  • 1Relating to paralysis.

    ‘the incidence of paralytic disease’
    • ‘Tetanus is an acute, spastic paralytic illness caused by a toxin released from the bacterium Clostridium tetani.’
    • ‘Red tides, for example, can cause outbreaks of life-threatening diseases, such as paralytic shellfish poisoning, which can shut down mussel and clam harvesting for long periods of time.’
    • ‘The CDC website relates that there are two common types of rabies: ‘furious’ rabies and paralytic or ‘dumb’ rabies.’
    • ‘Some toxic marine species cause paralytic shellfish poisoning, particularly when forming red tides.’
    • ‘The mutations make it more transmissible and possibly more likely to cause paralytic disease than ordinary live vaccine-derived strains, according to the Health Department.’
  • 2British informal [predicative] Extremely drunk.

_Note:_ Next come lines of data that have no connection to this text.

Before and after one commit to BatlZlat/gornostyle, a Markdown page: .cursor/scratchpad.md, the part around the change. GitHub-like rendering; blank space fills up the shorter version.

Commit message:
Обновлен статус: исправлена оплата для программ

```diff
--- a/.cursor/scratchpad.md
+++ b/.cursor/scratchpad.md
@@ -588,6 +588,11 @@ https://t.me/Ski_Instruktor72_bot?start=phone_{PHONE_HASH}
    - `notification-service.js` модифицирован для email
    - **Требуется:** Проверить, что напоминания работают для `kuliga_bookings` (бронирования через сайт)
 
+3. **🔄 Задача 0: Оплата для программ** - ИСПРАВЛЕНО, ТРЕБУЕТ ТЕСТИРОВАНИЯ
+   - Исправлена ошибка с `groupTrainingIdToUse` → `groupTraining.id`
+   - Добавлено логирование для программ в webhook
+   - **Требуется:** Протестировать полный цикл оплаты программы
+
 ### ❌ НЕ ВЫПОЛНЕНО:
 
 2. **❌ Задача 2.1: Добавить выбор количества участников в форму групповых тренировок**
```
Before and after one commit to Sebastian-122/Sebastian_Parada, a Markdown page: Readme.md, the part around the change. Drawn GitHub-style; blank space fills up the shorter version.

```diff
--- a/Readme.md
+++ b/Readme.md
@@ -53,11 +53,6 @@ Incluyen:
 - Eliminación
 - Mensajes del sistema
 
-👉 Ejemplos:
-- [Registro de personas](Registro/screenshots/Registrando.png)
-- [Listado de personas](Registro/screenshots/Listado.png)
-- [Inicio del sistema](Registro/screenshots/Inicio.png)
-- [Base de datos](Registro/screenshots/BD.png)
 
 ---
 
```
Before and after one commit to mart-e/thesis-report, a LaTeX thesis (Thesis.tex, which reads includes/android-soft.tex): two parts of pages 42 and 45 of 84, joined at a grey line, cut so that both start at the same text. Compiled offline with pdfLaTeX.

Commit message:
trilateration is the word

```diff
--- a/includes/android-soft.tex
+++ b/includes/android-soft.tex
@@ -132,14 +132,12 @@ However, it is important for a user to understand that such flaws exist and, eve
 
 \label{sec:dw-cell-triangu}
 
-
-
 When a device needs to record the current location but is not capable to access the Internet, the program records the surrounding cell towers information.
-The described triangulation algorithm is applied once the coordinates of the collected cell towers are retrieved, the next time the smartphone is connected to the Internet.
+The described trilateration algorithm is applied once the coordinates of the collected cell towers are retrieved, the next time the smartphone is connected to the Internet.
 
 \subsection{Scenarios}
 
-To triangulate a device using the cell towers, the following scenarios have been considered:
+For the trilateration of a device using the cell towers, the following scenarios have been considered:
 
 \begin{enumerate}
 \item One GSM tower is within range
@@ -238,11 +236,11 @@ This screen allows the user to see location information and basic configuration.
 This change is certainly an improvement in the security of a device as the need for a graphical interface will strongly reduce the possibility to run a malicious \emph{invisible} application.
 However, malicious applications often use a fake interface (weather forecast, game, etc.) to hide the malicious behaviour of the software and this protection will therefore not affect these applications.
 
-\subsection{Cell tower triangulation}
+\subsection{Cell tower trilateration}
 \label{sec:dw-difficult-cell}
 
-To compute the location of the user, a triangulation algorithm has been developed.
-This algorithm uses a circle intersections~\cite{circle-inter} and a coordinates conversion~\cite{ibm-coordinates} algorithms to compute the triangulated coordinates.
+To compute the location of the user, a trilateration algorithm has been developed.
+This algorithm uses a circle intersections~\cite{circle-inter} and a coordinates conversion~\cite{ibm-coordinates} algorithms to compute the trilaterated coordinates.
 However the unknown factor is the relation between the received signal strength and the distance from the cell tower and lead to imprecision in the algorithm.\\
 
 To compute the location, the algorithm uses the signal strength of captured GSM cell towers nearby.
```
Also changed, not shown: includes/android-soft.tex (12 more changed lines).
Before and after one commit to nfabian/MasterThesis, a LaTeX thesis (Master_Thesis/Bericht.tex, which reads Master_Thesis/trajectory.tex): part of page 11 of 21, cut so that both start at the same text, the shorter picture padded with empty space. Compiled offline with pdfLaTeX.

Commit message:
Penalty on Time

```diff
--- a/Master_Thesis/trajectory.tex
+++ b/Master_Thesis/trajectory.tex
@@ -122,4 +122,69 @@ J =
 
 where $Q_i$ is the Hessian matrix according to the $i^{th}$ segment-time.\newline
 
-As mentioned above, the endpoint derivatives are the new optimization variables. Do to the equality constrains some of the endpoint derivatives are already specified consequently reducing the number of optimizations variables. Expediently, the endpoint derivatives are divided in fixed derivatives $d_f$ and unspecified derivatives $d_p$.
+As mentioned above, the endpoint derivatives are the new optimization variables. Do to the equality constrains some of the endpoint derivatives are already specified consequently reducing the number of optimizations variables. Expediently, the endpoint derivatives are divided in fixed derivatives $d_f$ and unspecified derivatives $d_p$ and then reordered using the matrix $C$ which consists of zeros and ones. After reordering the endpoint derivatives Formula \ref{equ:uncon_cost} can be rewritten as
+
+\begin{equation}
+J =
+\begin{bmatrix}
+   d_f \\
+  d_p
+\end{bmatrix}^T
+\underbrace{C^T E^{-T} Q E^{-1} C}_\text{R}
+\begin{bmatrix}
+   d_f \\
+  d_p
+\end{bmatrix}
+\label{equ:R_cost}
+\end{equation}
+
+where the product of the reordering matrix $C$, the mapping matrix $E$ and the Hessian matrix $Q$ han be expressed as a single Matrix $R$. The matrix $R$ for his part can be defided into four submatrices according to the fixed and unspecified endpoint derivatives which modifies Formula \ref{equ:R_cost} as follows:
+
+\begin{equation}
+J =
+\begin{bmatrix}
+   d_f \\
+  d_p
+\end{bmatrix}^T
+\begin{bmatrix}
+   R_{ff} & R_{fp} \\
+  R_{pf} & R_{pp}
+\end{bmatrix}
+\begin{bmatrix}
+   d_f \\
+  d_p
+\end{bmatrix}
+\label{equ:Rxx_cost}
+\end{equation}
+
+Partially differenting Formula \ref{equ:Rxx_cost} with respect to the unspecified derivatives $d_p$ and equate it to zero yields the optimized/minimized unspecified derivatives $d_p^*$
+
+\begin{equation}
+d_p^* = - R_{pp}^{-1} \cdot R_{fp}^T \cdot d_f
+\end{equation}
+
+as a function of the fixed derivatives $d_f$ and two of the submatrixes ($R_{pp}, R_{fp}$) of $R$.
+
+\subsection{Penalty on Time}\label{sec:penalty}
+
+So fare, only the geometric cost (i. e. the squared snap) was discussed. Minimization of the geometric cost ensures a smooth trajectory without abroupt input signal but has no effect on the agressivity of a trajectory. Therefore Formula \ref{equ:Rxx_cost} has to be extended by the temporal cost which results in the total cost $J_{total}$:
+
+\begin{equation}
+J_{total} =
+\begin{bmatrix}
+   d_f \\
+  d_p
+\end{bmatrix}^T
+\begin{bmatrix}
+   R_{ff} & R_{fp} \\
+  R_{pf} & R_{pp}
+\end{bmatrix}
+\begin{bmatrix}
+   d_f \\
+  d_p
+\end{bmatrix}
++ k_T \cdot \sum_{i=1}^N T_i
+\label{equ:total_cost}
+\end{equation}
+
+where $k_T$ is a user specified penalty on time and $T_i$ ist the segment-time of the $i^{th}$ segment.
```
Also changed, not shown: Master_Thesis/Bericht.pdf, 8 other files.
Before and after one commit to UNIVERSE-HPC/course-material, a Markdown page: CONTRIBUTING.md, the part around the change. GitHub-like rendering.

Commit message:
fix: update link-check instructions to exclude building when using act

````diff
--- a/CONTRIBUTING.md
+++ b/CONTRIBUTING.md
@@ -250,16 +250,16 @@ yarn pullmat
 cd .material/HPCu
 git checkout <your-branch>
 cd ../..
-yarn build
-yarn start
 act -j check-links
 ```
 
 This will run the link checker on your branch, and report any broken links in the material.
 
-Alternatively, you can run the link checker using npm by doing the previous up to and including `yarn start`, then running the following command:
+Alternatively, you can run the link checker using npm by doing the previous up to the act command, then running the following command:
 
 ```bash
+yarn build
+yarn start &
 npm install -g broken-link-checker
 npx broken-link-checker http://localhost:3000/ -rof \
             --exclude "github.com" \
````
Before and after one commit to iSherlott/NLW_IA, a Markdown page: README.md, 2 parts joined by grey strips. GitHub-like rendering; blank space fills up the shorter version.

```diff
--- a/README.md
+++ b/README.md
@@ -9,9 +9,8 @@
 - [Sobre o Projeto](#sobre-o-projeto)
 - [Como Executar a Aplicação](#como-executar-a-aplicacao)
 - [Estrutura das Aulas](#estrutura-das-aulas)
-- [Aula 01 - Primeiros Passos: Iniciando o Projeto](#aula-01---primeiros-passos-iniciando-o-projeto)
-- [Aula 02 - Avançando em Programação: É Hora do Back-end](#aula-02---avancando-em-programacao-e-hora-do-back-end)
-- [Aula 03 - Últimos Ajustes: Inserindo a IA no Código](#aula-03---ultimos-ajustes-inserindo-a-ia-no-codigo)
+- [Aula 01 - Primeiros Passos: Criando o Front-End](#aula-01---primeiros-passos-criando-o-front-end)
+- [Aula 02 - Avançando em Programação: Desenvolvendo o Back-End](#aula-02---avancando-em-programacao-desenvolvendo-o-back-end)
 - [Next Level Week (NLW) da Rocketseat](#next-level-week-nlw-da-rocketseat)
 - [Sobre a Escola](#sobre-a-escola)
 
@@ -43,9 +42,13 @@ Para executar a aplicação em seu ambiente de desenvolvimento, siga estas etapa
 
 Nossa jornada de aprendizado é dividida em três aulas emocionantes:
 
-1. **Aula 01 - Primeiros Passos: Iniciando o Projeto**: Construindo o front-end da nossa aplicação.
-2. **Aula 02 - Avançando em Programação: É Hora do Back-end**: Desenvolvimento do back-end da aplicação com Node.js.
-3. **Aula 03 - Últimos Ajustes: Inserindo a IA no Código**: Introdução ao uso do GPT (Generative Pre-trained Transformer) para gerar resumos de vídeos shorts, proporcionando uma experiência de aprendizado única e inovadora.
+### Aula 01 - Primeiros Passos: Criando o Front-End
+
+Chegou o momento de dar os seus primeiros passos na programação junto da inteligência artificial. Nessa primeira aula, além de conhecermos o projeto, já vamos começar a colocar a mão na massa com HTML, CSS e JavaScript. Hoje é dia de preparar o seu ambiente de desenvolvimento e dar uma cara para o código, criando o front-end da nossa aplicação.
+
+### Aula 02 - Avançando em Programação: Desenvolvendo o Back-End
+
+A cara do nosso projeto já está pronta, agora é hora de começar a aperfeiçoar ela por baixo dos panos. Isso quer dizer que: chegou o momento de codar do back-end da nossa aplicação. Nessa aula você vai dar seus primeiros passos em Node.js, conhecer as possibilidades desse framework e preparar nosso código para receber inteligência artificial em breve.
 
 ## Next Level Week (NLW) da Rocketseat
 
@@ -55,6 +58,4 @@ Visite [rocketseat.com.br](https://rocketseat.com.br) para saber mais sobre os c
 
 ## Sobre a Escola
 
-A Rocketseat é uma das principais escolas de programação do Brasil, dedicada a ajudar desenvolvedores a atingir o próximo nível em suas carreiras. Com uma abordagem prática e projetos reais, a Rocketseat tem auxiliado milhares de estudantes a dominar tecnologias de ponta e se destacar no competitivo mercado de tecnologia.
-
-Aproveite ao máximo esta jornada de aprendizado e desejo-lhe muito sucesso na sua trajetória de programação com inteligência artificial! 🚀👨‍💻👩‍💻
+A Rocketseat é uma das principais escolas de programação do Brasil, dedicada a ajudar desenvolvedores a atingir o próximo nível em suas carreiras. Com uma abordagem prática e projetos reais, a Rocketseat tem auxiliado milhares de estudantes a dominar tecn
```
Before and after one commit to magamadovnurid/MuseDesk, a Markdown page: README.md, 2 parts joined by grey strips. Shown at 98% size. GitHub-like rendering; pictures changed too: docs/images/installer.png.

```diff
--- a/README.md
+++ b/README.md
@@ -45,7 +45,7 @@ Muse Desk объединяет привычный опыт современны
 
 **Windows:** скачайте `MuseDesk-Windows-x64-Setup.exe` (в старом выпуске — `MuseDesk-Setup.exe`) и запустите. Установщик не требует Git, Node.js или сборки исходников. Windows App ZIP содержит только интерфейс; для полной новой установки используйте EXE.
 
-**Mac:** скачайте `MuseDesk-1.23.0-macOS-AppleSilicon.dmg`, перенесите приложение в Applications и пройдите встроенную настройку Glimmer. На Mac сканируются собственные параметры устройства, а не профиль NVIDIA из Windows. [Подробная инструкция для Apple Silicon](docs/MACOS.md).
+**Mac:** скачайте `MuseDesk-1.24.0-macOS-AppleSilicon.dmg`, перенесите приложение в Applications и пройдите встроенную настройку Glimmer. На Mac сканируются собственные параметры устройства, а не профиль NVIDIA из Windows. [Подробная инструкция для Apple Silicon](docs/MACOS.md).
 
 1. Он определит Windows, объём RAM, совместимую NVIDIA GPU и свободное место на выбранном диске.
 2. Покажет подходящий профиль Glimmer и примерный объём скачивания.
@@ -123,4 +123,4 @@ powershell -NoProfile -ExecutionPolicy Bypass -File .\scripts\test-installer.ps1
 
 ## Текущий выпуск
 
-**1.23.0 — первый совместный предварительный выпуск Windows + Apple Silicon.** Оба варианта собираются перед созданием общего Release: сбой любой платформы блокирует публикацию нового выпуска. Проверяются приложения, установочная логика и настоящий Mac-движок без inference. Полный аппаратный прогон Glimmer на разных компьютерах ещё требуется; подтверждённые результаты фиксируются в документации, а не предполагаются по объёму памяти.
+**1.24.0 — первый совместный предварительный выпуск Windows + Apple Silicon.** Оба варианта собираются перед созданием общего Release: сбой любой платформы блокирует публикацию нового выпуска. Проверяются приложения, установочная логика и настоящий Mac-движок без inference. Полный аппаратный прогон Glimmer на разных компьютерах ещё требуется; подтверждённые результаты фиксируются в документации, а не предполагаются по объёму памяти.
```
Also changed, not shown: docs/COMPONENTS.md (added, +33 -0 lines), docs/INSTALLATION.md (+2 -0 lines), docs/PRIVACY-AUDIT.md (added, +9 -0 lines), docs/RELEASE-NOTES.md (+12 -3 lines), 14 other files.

    ‘a leaving party which left everyone paralytic’
    • ‘Elizabeth was drunker than anybody that night - she was paralytic.’
    • ‘He said excessive drinking was often glorified through the media and we had to change the current mindset that it was ‘a great laugh’ to persistently get paralytic drunk.’
    • ‘The judge told him, ‘You were paralytic drunk and punched a perfectly decent man in the face.’’
    • ‘Young people, many of them still at school stagger out of the pub, intoxicated, paralytic from drinking too much alcohol.’
    • ‘I was almost paralytic by midnight when I was meant to be on stage at Sound On Sunday collecting my prize.’
    intoxicated, inebriated, drunken, befuddled, incapable, tipsy, the worse for drink, under the influence, maudlin
    View synonyms


  • A person affected by paralysis.

    ‘I do not wish to live as a helpless paralytic’
    • ‘The scribes, perhaps those who had earlier lost face and are by now smitten with envy, aggressively confront Jesus about his right to offer forgiveness to the paralytic.’
    • ‘As the number and size of state hospitals increased, however, overcrowded wards housed chronic cases: long-term schizophrenics, the senile, paralytics, and epileptics.’
    • ‘I have illustrated this for my beginning New Testament students by comparing the story of the healing of the paralytic in the Gospels of Mark and Luke.’
    • ‘Soon people were coming to see Him from as far as Canada who were suffering from every kind of disease and disorder: mental illness, epileptics, paralytics, and Joshua healed them all.’
    • ‘Almost all the seniors in these places are over 70 years old with a very weak physical condition and many are paralytics.’


Late Middle English: from Old French paralytique, via Latin from Greek paralutikos relating to paralysis (see paralysis).